AB - In Africa, as elsewhere in the world, climate change looms as a profound health challenge in this century. Socially, politically and economically mediated ('tertiary') effects will probably be the most significant consequences of climate change, substantially exceeding the probable burden of its direct effects and infectious diseases. Climate change will decrease crop yields in many low-latitude areas, decreasing food security in many countries, including those in Africa. Under-nutrition will worsen, aggravated by diminished economic growth - one of the most widely predicted consequences of climate change. Furthermore, migration will increase, which will stretch and could even overwhelm health systems in destination areas, in addition to sapping donor locations of the financial and human capital they could use for further development. Mass migration heightens the risk of conflict, as does resource scarcity caused by climate change. Consequently, the capacity of states to meet the expectations of their citizens and impose law and order could further decrease, incentivising unscrupulous leaders to initiate or sustain conflict to enhance their support base. In summary, health systems on the African continent will be severely challenged by the increased demands caused by climate change, while their capacity will be diminished by its direct effects, reduced economic growth, additional migration and conflict. Adaptation is frequently treated as the best climate change response, but it is especially difficult in poorer countries, where even general development is threatened by these challenges. Reliance on adaptation would exacerbate the health gap. Global climate change mitigation is the surest way to preserve health, in Africa and elsewhere.
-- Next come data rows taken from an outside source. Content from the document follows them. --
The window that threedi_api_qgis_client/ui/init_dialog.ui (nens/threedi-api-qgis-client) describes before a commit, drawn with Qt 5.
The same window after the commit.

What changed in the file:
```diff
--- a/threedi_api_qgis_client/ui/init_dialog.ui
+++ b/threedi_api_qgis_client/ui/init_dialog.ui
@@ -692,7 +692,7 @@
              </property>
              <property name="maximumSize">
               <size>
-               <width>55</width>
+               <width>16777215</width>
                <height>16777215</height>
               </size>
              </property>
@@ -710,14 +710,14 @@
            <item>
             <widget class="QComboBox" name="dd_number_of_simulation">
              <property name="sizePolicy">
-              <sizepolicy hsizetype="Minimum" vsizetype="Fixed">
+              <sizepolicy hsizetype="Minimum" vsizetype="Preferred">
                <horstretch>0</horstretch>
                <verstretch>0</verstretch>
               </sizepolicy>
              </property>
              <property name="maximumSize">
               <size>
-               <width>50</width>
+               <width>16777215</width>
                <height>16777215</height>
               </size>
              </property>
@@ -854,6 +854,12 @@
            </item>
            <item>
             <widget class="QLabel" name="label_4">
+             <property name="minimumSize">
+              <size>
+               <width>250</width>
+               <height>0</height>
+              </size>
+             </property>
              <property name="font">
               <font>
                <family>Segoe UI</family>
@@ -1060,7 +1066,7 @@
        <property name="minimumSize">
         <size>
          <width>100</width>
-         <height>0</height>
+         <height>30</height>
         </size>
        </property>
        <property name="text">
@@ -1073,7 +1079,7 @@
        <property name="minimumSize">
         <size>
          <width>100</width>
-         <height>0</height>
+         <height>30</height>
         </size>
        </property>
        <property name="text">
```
KW - public health

KW - climate change

KW - conflict

U2 - 10.7196/SAMJ.8604

DO - 10.7196/SAMJ.8604

M3 - Comment/debate
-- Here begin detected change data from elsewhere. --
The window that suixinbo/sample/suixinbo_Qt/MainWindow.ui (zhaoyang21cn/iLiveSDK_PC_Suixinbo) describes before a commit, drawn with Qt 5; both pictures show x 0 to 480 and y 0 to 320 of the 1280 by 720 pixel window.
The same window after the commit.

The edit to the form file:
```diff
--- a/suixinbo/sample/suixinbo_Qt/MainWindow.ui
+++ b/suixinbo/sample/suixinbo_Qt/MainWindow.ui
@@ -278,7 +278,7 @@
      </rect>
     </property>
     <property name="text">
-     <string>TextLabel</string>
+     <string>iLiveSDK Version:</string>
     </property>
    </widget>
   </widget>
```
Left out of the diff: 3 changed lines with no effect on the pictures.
VL - 104

SP - 585

EP - 587

JO - Cardiovascular Journal of Africa

JF - Cardiovascular Journal of Africa

SN - 0256-9574

IS - 8

ER -